My Box had not itself developed any of the software on the devices, he said.
Asked whether they helped customers find streams of pirated content, Reddy responded: “You are not going to get me to say that”.
“It does find movies, TV shows, sports etc – exactly what we advertise on our website, Sky content as well, yes, that is as far as I will say.”
Reddy said the legal issues were the same as if someone used an Apple cellphone “to go to a website”.
“Apple is not liable for what you are doing.”
Reddy’s other ventures under the umbrella business Von Roy Group include handyman business Handyman Pro and massage business Six Sense at which Reddy is a senior therapist.
Sky TV says My Box devices come “pre-loaded with piracy software”.
The Employment Relations Authority ordered Six Sense to pay massage therapist Joline Blyde $17,000 in December, after finding the company had breached its duty to her.
The ERA ruled Reddy had reneged on a promise to promote her in return for extra work, that Six Sense had unpaid her $6200 in wages and Kiwisaver contributions, and that Blyde had been constructively dismissed.
Reddy said he believed the matter was dealt with by his lawyers in August.
“We have a human resources team and a legal team that deal with these sort of issues, so I don’t have a lot of involvement in it.”
Reddy said his ventures were funding the construction of a school in India and had also worked closely with organisations that helped the homeless in Hamilton.
One of the conditions of the Chinese offer for My Box NZ was that it would close as a New Zealand business, he said.
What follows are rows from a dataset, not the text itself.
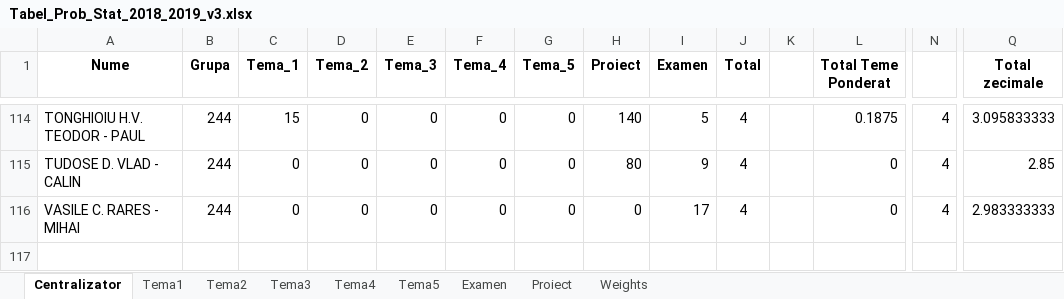
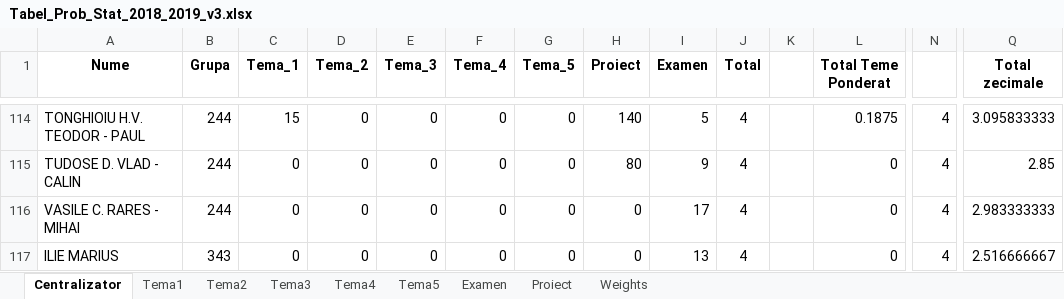
Before and after one commit to AlexAmarioarei/AlexAmarioarei.github.io, an Excel workbook: Teaching/2018-2019/PS web page/results/Tabel_Prob_Stat_2018_2019_v3.xlsx, sheet Centralizator, drawn as a sheet; only a part is shown, gaps mark what is left out; values as stored, in another font and other column widths than the file's, no borders; conditional formats not drawn; rows hold the shown columns only; the diff covers the shown part only; the diff names each change by its address in the sheet, - before the commit and + after, or states it on an @@ line.

```diff
--- a/Teaching/2018-2019/PS web page/results/Tabel_Prob_Stat_2018_2019_v3.xlsx (sheet Centralizator)
+++ b/Teaching/2018-2019/PS web page/results/Tabel_Prob_Stat_2018_2019_v3.xlsx (sheet Centralizator)
@@ row 117 unhidden: ILIE MARIUS | 343 | 0 | 0 | 0 | 0 | 0 | 0 | 13 | 4 |  | 0 | 4 | 2.516666667 @@
```
Also changed, not shown: 2 added rows and 83 hidden or unhidden rows elsewhere in this sheet, sheet Proiect, hidden cells, 4 other files.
There were two other conditions which he would not disclose.
Sky spokeswoman Melodie Robinson responded that “if the alleged sale is an attempt to avoid the consequences of judgement it will not succeed, as Sky’s claim relates to the misleading claims Reddy has already made to thousands of Kiwis”.